This was in eighth grade, and I am now a Junior in high school. Once I entered high school my curiosity began to shift towards women's rights and political advocacy. While working for a women's rights organization and meeting with state legislators, I began to reminisce about my past fixation on neuroscience. I started to learn more about the way's sexism and science intertwined, leaving many women out of the conversation. Although, I wanted to highlight the inequity in neuroscience, I wasn't sure if I could focus on my scientific and equal rights goals without neglecting one. Eventually, I realized that I didn't have to choose between a STEM career and being an unapologetic feminist. I ultimately chose to combine the two.
Nipun Gorantla is a 15 year old high school student who has long been interested in the field of Neuroscience. It was when he pursued this goal to the next level in a laboratory and research driven environment that he realized that, despite the fascinations of Neuroscience, the stark social barriers that have divided our globe on the basis of race, gender, and age have prevented future doctors, scientists, and engineers from pursuing their dreams and interests and fulfilling their potential. Through this newly gained perspective on the scientific atmosphere that surrounds our world, Nipun's efforts have been outlined with a motive to not just dig deeper into STEM and Neuroscience, but to break down these illogical barriers that wall in pure genius and progression, and to encapsulate what scientific development for society truly means: equality.
Content & Creative Director
Srin Lahiri is a Dallas-based visual artist fascinated with the intersections of art and neuroscience. She believes that in today’s diverse world, we must tale active steps uplift and understand each other, regardless of differences.
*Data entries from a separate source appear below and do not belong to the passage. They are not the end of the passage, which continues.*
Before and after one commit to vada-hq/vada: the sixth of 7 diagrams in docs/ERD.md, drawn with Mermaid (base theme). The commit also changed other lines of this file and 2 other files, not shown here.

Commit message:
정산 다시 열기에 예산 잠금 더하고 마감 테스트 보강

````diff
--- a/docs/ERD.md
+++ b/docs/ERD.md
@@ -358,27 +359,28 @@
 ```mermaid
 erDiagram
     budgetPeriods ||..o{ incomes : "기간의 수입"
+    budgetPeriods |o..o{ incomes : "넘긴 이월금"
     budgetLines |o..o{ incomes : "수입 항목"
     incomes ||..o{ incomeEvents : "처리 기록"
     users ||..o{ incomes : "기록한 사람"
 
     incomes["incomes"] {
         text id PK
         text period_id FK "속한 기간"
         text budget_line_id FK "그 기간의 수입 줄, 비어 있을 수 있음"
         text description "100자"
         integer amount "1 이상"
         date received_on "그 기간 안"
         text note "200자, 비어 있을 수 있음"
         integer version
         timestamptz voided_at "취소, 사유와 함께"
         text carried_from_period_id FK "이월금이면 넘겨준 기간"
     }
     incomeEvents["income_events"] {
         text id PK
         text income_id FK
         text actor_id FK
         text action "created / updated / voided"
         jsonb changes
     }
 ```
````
I am currently a high-schooler, and I enjoys the depths of learning and has a passion for journalism as it can provide various perspectives on the modern world issues that plague society. As I spend my days doing community service in our school's Eco-Club and Gender Equality Club, nights are moments when I study movies, films, and engage in simple joys like playing the piano or providing children in homeless shelters more STEM opportunities. For me, I enjoy sharing the stories of others, spending time with seniors to understand the histories, corruption that plagued society, and recognize the ways we have changed, molded ourselves in different people. I have been a person passionate about creating conversations, connections, and learning about the tales and stories we can gain from simple interactions themselves.